You ever scroll through a site’s rankings and a player stands out? Everything looks in order until you see that one player’s position that strikes you as odd. That one player that raises your eyebrow. That one player that makes you say …
It’s not that the player is bad. It’s not that at all. However, you feel as if they are being held to a higher standard than you feel they should be. And because the definition of a “bust” is someone who will not match their ADP, I guess you can call the following players busts.
Chris Davis, Baltimore Orioles
He crushes like a grape.
No one, and I mean no one, is doubting the elite power Davis possesses. And let’s be honest. You don’t hit 53 home runs without having some semblance of skill. He’s always been a vastly powerful hitter, but 53 is a ton of homers. Only 16 players have hit more in one season in the history of the game. And Davis improved, too, hitting 17 of his dingers on breaking stuff (curves, sliders). So, after all of this praise, why am I not 100 percent sold on Davis in 2014?
I think fantasy owners will select Davis in the first round, which is valid, but will be automatically assuming first round value in return. That isn’t a guarantee, as 2013 was a breakout year for Davis, and some regression may be expected. He killed it in the first half, sporting a .315 batting average with a home run in every 9.3 plate appearances. But, after the All-Star break, he batted a more reasonable .245, belting a homer once every 15.1 at-bats. Davis has never really been a high batting average guy, so to say that he’ll sport the likes of a .300 mark isn’t wise.

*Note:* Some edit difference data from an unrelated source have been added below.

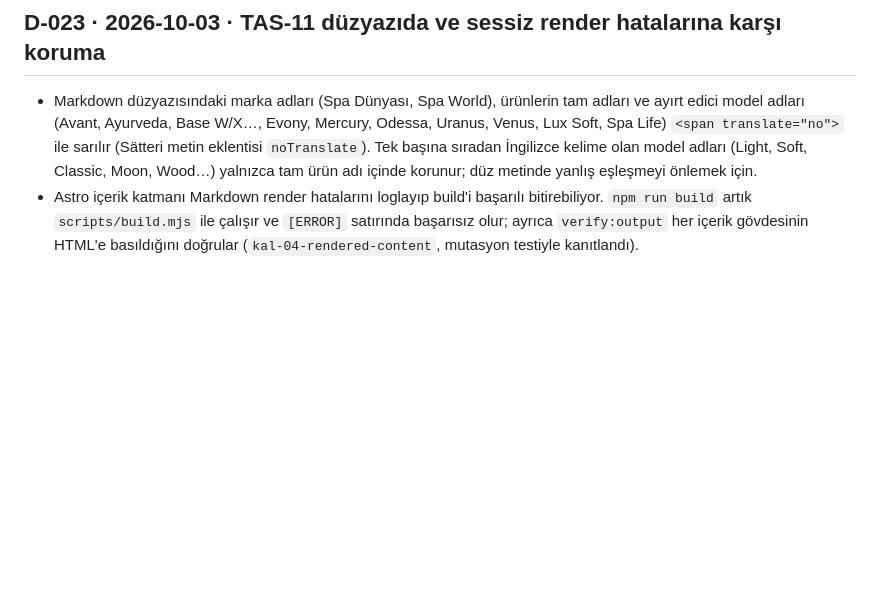
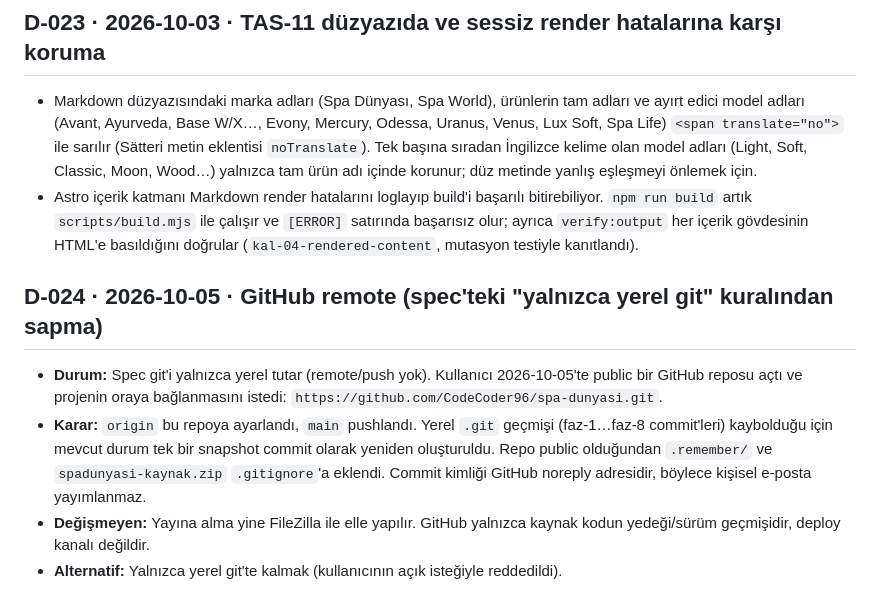
Before and after one commit to CodeCoder96/spa-dunyasi, a Markdown page: docs/DECISIONS.md, the part around the change. Drawn GitHub-style; blank space fills up the shorter version.

Commit message:
docs: record GitHub remote decision (D-024)
Co-Authored-By: Claude Opus 5.5 (1M context) <noreply@anthropic.com>

```diff
--- a/docs/DECISIONS.md
+++ b/docs/DECISIONS.md
@@ -112,3 +112,9 @@ Her kayıtta: tarih, karar, alternatifler, gerekçe.
 ## D-023 · 2026-10-03 · TAS-11 düzyazıda ve sessiz render hatalarına karşı koruma
 - Markdown düzyazısındaki marka adları (Spa Dünyası, Spa World), ürünlerin tam adları ve ayırt edici model adları (Avant, Ayurveda, Base W/X…, Evony, Mercury, Odessa, Uranus, Venus, Lux Soft, Spa Life) `<span translate="no">` ile sarılır (Sätteri metin eklentisi `noTranslate`). Tek başına sıradan İngilizce kelime olan model adları (Light, Soft, Classic, Moon, Wood…) yalnızca tam ürün adı içinde korunur; düz metinde yanlış eşleşmeyi önlemek için.
 - Astro içerik katmanı Markdown render hatalarını loglayıp build'i başarılı bitirebiliyor. `npm run build` artık `scripts/build.mjs` ile çalışır ve `[ERROR]` satırında başarısız olur; ayrıca `verify:output` her içerik gövdesinin HTML'e basıldığını doğrular (`kal-04-rendered-content`, mutasyon testiyle kanıtlandı).
+
+## D-024 · 2026-10-05 · GitHub remote (spec'teki "yalnızca yerel git" kuralından sapma)
+- **Durum:** Spec git'i yalnızca yerel tutar (remote/push yok). Kullanıcı 2026-10-05'te public bir GitHub reposu açtı ve projenin oraya bağlanmasını istedi: `https://github.com/CodeCoder96/spa-dunyasi.git`.
+- **Karar:** `origin` bu repoya ayarlandı, `main` pushlandı. Yerel `.git` geçmişi (faz-1…faz-8 commit'leri) kaybolduğu için mevcut durum tek bir snapshot commit olarak yeniden oluşturuldu. Repo public olduğundan `.remember/` ve `spadunyasi-kaynak.zip` `.gitignore`'a eklendi. Commit kimliği GitHub noreply adresidir, böylece kişisel e-posta yayımlanmaz.
+- **Değişmeyen:** Yayına alma yine FileZilla ile elle yapılır. GitHub yalnızca kaynak kodun yedeği/sürüm geçmişidir, deploy kanalı değildir.
+- **Alternatif:** Yalnızca yerel git'te kalmak (kullanıcının açık isteğiyle reddedildi).
```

I have him just outside by top-10 overall players, and would be more than okay with the likes of Prince Fielder over him.
Yasiel Puig, Los Angeles Dodgers
Puig took baseball by storm last season, batting .436 with seven home runs and 16 RBI during his inaugural month in the majors. He went on to finish the year with a .319 average, 19 homers, 42 RBI and 11 steals. With a handful of exciting former top prospects taking the leap to superstardom, it makes sense that fantasy owners are drooling over Puig. I mean, we are humans, and we like new toys. But I think people are really going to overpay for him on draft day, automatically assuming that his games will remain smooth sailing.
Not so fast.
Puig is a very free-swinging, reckless player. Combine that with the fact that he is still very young, and there is reason for concern. He is an undisciplined, impatient hitter. I mean, listen to this stat, via the Sultan of Stat, Tristan Cockroft. When Puig sees three or more pitches in an at-bat, his average drops to an alarming .224 in his career. If opposing pitchers see that number, they could use it to their advantage. He also swung at a rather ugly 38.9 percent of pitches landing outside of the strike zone last season. And finally, he won’t see an insanely fortunate .389 BABIP in 2014. I’m not saying Puig is going to be bad. The guy is an immense talent. However, I’m not going to jump ship on proven guys for him.
Jean Segura, Milwaukee Brewers
Segura was one of the best shortstops in fantasy last year, finishing with a strong .294 average to go along with 12 home runs and an impressive 44 steals. However, it was a tail of two halves for Segura, who was absolutely brutal after the All-Star break. In fact, after the break, Segura batted just .241 with 17 stolen bases and an ugly one home run. During the slump, Segura’s plate discipline took a hit, as he chased more pitches when behind the count and he truly regressed to the mean in the power department. I mean, I’m not convinced that he is at all a power hitter, as he is averaging just 10 home runs per 162 games played throughout his career.
Adam Pfeifer is a featured fantasy sports columnist for Rant Sports.
You can follow him on Twitter @aPfeiferRS.